President Donald Trump's second meeting with North Korean leader Kim Jong Un will be more intensive than the inaugural round last year in Singapore, administration officials said on Thursday.
The Singapore summit had drawn a vague promise from Kim to denuclearize the Korean Peninsula, but the agreement they signed had no concrete deadlines or steps laid out. A common definition of "denuclearization" doesn't even exist yet, officials say.
Denuclearization talks have stalled, and in December, state-run Korean Central News Agency (KCNA) published a commentary saying North Korea will not relinquish its nuclear weapons until the US eliminates its own "nuclear threat."
Since the Singapore summit, Trump has repeatedly claimed that success is evident because Pyongyang has stopped testing ballistic missiles or nuclear bombs (for now). But US intelligence agencies say publicly there's no sign Kim is preparing to relinquish his arsenal.

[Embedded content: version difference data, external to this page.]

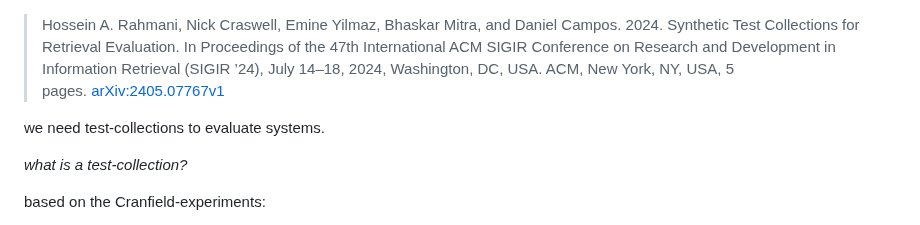
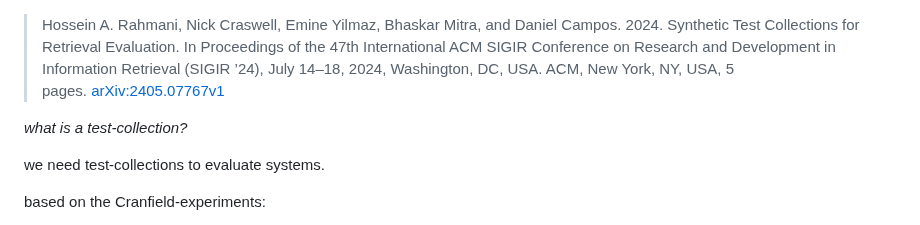
Before and after one commit to mahmoudesmail/tu-wien-data-science-summaries, a Markdown page: air - advanced information retrieval 188.980/exam paper.md, the part around the change. Rendered like a GitHub page.

```diff
--- a/air - advanced information retrieval 188.980/exam paper.md
+++ b/air - advanced information retrieval 188.980/exam paper.md
@@ -1,8 +1,8 @@
 > Hossein A. Rahmani, Nick Craswell, Emine Yilmaz, Bhaskar Mitra, and Daniel Campos. 2024. Synthetic Test Collections for Retrieval Evaluation. In Proceedings of the 47th International ACM SIGIR Conference on Research and Development in Information Retrieval (SIGIR ’24), July 14–18, 2024, Washington, DC, USA. ACM, New York, NY, USA, 5 pages. [arXiv:2405.07767v1](https://arxiv.org/pdf/2405.07767)
 
+*what is a test-collection?*
+
 we need test-collections to evaluate systems.
-
-*what is a test-collection?*
 
 based on the Cranfield-experiments:
 
```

Privately, Trump's advisers believe more concrete progress -- beyond a series of friendly handshakes -- will be necessary during this summit to prove the diplomacy is working. Trump, meanwhile, has touted his warm relationship with Kim as progress in itself, and brandished the glowing letters he's received from Kim in meetings with hostile lawmakers.